Lord Justice Bernard McCloskey delivered his ruling on three joined cases against British Prime Minister Boris Johnson's handling of the UK's European Union exit.

The trio of challenges contended that a no-deal Brexit on 31 October would undermine agreements involving the Irish and UK governments that were struck during the peace process and which underpin cross-border cooperation.

The UK government rejected that contention during two days of legal proceedings in the High Court.

In his written ruling, the judge said: "I consider the characterisation of the subject matter of these proceedings as inherently and unmistakably political to be beyond plausible dispute.

"Virtually all of the assembled evidence belongs to the world of politics, both national and supra-national.

"Within the world of politics the well-recognised phenomena of claim and counterclaim, assertion and counter-assertion, allegation and denial, blow and counter-blow, alteration and modification of government policy, public statements, unpublished deliberations, posturing, strategy and tactics are the very essence of what is both countenanced and permitted in a democratic society."

Co-applicant Raymond McCord

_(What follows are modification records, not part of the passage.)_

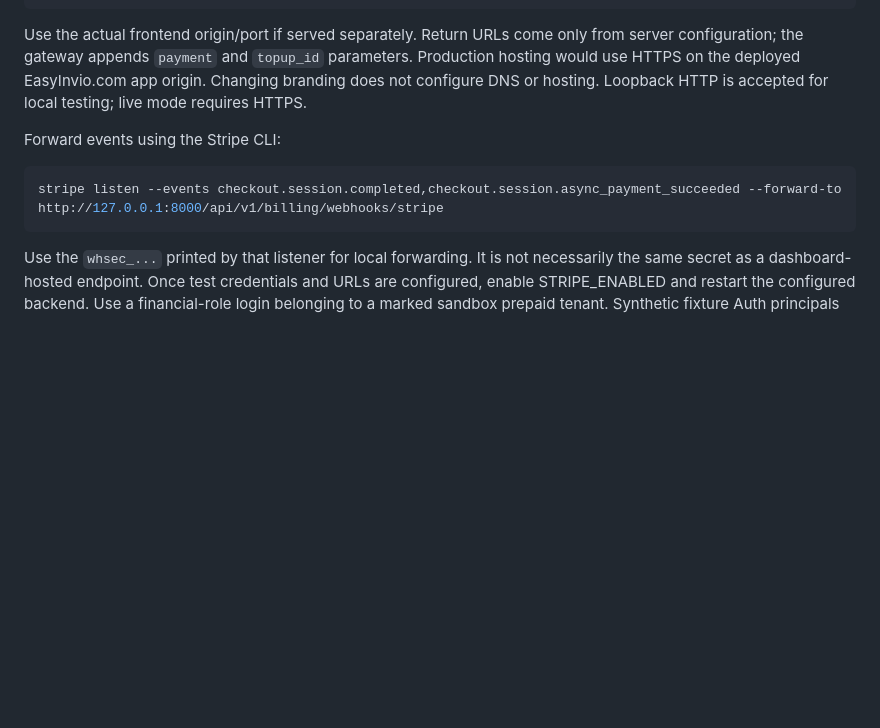
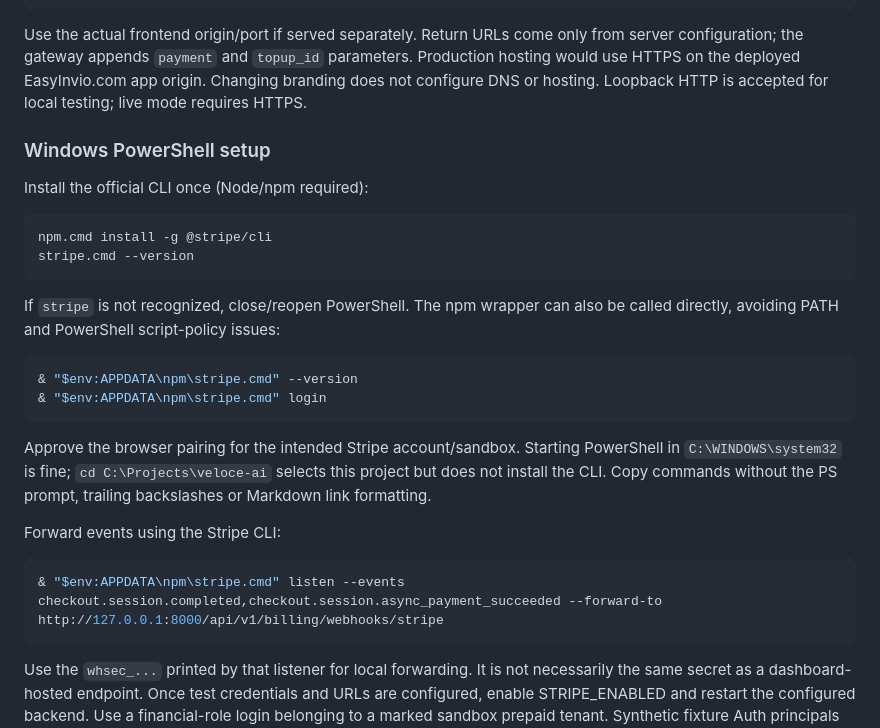
Before and after one commit to sync4ai-lab/easyinvio, a Markdown page: docs/payment_gateway.md, the part around the change. Rendered like a GitHub page; blank space fills up the shorter version.

Commit message:
Clarify Windows Stripe CLI installation and webhook forwarding

````diff
--- a/docs/payment_gateway.md
+++ b/docs/payment_gateway.md
@@ -70,10 +70,32 @@ parameters. Production hosting would use HTTPS on the deployed EasyInvio.com
 app origin. Changing branding does not configure DNS or hosting. Loopback HTTP
 is accepted for local testing; live mode requires HTTPS.
 
+### Windows PowerShell setup
+
+Install the official CLI once (Node/npm required):
+
+```powershell
+npm.cmd install -g @stripe/cli
+stripe.cmd --version
+```
+
+If `stripe` is not recognized, close/reopen PowerShell. The npm wrapper can also
+be called directly, avoiding PATH and PowerShell script-policy issues:
+
+```powershell
+& "$env:APPDATA\npm\stripe.cmd" --version
+& "$env:APPDATA\npm\stripe.cmd" login
+```
+
+Approve the browser pairing for the intended Stripe account/sandbox. Starting
+PowerShell in `C:\WINDOWS\system32` is fine; `cd C:\Projects\veloce-ai` selects
+this project but does not install the CLI. Copy commands without the PS prompt,
+trailing backslashes or Markdown link formatting.
+
 Forward events using the Stripe CLI:
 
 ```powershell
-stripe listen --events checkout.session.completed,checkout.session.async_payment_succeeded --forward-to http://127.0.0.1:8000/api/v1/billing/webhooks/stripe
+& "$env:APPDATA\npm\stripe.cmd" listen --events checkout.session.completed,checkout.session.async_payment_succeeded --forward-to http://127.0.0.1:8000/api/v1/billing/webhooks/stripe
 ```
 
 Use the `whsec_...` printed by that listener for local forwarding. It is not
````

Lord Justice Bernard McCloskey said he considered the action was "doomed to failure". 

One of the applicants, Raymond McCord, whose son was murdered by loyalist paramilitaries in 1997, was in court for the hearing.

Through his lawyer, he conveyed his disappointment to the judge but thanked him for how he dealt with the case.

Unlike Brexit-related challenges heard in England and Scotland, the Northern Ireland cases are not be able to leapfrog straight to the UK Supreme Court following the High Court judgment, they will first have to be heard by the Court of Appeal in Belfast.

The Court of Appeal has confirmed it will consider any appeals tomorrow.

In anticipation of appeals, Mr Justice McCloskey said it will conduct a case management review this afternoon.

If an appeal is rejected, the case could then go to the UK Supreme Court in London alongside Scottish and English cases next Tuesday.

Additional reporting Vincent Kearney